Written By GingersnapComments Off on 100 Best Miniseries Of All Time – Aug 17, 2020
Wolf Hall Has It All
by Joni Sweet | Lake Geneva Regional News | August 17, 2020
With shelter-at-home orders still in effect, the pandemic has left us with little more to do than veg out in front of the TV. Data released from Comcast in May showed that the average household watched some 66 hours of television each week—more than an additional full workday’s worth of television than people were watching in March.
But after so many stay-at-home months and the uncertainty of how many more there will be, it might be time for some fresh content to indulge in while noshing on takeout. Enter the miniseries. It might just be the perfect format for quarantine life. Miniseries offer the rich visuals and storytelling of cinema, with the ability to binge-watch a few episodes, like conventional television. Plus, you’ve got decades of compelling miniseries to choose from in just about every genre imaginable.
To help narrow down the choices, Stacker collected IMDb data on all miniseries/limited series on July 29, and ranked them according to their IMDb user rating, ties broken by votes. It also looked at reviews from The New York Times, Rotten Tomatoes, Forbes, NPR, The Guardian, and other media to see what the critics have to say.
It should come as no surprise that BBC’s striking nature documentaries score highly on this list. But scattered throughout the rankings, you’ll discover a mix of historical dramas, shocking true crime documentaries, sci-fi favorites, animated works and shows inspired by comics, and police procedurals that put a new twist on an old-school genre.
From visually-stunning nature documentaries to historical war dramas, here are the top 100 miniseries of all time, according to data from IMDb.
Written By GingersnapComments Off on Wolf Hall Sequel Update – Feb 25, 2020
The Mirror and the Light: TV Adaptation Has Begun
by Gingersnap | damian-lewis.com | February 25, 2020
According to this February 25, 2020 article in the Radio Times,
“Wolf Hall director Peter Kosminsky has apparently already been sent the manuscript for Hilary Mantel’s long-awaited sequel The Mirror and the Light – and the work of adapting it for TV has begun. But Piers Wenger, the BBC’s Drama Controller, said he still had no idea when the drama will make it to our screens. At a press event in London, he commented: “I can’t say that now. Genuinely I think we are engaged in those conversations around getting [co-writer] Peter Straughan, Peter Kosminsky, getting the cast back together.”

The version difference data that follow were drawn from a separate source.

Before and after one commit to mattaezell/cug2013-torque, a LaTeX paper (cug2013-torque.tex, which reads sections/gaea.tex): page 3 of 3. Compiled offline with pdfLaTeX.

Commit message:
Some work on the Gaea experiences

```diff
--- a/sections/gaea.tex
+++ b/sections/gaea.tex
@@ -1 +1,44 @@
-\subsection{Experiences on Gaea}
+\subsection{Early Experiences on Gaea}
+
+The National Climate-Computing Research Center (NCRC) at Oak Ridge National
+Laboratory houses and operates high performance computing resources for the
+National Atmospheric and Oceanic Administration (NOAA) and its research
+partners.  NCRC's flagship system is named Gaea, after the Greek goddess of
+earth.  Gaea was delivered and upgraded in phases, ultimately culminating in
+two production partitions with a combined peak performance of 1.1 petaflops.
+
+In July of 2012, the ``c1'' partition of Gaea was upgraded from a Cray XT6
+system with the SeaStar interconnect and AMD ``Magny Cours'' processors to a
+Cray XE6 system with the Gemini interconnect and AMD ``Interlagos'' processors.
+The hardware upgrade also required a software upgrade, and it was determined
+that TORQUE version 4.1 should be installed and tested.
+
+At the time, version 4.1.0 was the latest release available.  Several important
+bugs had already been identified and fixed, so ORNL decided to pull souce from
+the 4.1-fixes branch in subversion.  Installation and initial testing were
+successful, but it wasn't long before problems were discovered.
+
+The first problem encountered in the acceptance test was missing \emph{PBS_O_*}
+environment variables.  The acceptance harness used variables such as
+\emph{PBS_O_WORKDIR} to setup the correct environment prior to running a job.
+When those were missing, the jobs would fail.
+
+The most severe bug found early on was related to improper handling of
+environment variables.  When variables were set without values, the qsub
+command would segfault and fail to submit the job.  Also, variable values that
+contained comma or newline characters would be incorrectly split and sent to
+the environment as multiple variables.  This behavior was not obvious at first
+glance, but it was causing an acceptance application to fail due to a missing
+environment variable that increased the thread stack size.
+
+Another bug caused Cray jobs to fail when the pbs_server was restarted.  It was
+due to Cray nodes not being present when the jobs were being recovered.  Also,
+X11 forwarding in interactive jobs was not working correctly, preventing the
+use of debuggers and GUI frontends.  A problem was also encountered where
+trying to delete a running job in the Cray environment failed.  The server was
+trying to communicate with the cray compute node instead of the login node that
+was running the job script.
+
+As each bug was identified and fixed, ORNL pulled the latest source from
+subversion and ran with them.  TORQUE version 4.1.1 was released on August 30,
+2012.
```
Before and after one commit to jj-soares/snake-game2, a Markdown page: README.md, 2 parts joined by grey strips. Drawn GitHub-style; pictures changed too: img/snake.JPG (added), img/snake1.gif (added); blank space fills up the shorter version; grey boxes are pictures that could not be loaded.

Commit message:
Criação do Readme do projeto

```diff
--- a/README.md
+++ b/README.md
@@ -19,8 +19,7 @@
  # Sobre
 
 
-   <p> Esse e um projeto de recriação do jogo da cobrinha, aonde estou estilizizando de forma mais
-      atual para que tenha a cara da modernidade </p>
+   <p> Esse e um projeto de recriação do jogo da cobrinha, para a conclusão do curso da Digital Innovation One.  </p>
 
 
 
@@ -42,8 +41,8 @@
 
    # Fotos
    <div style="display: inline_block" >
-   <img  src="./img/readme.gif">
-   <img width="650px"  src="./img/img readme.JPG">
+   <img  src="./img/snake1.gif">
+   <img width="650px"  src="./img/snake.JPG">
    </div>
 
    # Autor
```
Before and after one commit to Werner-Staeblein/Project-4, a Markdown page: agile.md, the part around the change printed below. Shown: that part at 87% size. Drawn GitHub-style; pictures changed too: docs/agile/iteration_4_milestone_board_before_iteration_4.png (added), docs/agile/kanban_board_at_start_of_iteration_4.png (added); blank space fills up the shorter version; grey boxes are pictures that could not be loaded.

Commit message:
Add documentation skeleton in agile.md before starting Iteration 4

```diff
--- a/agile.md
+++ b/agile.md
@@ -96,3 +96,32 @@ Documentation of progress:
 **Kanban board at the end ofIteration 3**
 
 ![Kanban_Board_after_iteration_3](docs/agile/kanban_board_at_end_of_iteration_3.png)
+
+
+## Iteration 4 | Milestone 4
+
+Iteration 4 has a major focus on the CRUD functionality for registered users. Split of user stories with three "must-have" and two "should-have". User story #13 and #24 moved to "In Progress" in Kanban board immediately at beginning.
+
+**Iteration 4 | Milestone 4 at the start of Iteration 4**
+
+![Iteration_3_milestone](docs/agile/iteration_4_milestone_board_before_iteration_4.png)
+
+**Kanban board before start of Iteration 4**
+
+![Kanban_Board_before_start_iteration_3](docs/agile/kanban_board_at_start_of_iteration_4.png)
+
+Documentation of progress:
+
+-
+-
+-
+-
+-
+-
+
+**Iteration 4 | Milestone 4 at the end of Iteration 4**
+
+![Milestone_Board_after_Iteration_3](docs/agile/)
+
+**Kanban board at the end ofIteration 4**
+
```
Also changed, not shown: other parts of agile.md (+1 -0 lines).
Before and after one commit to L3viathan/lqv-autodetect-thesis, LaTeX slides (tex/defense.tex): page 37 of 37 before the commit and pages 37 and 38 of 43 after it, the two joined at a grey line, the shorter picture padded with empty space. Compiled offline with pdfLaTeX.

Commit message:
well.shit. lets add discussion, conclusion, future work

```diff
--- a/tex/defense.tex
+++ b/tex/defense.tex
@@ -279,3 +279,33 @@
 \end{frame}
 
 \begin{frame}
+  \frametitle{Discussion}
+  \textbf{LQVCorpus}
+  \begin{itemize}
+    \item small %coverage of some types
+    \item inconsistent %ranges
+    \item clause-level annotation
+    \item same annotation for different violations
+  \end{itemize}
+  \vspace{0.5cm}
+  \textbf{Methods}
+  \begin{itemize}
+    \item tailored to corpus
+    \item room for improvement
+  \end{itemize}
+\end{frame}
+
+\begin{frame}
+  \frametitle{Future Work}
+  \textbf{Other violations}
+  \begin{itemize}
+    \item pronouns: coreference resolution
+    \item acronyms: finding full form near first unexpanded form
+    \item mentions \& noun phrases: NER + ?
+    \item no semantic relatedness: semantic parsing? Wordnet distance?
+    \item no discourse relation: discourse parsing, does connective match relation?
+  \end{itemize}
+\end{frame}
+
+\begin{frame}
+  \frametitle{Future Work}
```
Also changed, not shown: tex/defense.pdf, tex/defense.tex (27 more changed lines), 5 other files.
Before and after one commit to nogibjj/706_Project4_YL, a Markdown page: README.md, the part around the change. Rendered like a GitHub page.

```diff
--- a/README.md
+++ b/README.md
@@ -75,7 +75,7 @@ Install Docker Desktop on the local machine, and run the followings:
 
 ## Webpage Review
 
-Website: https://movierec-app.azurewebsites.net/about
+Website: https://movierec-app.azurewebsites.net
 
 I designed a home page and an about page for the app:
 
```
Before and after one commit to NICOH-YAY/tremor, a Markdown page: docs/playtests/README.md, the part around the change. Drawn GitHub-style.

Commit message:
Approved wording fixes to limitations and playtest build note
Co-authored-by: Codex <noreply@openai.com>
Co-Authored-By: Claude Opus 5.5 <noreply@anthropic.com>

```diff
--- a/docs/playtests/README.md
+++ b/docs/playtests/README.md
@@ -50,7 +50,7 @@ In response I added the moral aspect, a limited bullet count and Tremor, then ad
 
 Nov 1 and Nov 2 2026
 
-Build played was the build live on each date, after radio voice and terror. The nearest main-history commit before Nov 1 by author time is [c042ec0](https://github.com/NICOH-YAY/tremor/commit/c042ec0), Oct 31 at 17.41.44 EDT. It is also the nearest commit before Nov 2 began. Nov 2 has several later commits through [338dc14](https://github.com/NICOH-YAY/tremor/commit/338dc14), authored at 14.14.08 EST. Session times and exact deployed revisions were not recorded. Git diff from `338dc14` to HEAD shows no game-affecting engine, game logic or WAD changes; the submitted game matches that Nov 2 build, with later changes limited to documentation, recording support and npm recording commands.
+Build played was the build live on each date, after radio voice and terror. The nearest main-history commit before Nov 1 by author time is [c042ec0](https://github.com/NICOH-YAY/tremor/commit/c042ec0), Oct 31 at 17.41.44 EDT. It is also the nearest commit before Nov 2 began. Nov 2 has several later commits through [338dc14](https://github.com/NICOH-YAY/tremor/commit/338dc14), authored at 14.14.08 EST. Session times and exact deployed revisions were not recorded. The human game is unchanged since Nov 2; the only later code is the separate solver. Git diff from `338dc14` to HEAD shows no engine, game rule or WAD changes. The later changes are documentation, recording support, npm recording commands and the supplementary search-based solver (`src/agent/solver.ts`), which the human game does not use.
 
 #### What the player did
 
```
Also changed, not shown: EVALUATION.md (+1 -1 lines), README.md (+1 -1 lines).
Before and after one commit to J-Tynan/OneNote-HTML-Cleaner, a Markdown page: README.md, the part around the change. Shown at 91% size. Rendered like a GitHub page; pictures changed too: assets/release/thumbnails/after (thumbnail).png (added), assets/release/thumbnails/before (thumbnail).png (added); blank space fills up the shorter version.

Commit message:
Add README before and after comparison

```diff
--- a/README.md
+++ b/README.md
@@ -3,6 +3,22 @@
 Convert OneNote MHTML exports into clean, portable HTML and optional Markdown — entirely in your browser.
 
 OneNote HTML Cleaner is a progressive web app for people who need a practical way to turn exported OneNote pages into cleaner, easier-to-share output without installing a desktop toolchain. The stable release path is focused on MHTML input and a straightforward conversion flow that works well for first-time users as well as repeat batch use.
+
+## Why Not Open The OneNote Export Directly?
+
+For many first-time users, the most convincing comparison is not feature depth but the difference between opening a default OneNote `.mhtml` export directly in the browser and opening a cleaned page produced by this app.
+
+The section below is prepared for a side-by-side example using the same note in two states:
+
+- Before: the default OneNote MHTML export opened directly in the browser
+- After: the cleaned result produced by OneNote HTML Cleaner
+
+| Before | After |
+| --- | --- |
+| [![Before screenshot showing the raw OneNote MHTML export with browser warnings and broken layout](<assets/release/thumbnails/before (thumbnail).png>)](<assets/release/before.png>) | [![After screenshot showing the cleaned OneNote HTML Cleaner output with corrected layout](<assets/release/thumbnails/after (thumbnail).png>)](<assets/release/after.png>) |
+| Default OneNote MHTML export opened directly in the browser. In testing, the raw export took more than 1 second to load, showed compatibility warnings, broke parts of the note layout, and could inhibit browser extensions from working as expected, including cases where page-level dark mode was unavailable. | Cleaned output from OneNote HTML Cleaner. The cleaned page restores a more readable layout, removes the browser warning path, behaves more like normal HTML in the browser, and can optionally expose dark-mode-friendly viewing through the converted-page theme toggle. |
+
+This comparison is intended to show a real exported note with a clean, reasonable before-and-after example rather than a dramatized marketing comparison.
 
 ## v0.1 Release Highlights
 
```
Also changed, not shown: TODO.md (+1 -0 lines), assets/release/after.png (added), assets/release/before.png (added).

The Times February 22, 2020 article had this to say when interviewing Hilary Mantel about her third and final installment of the book series,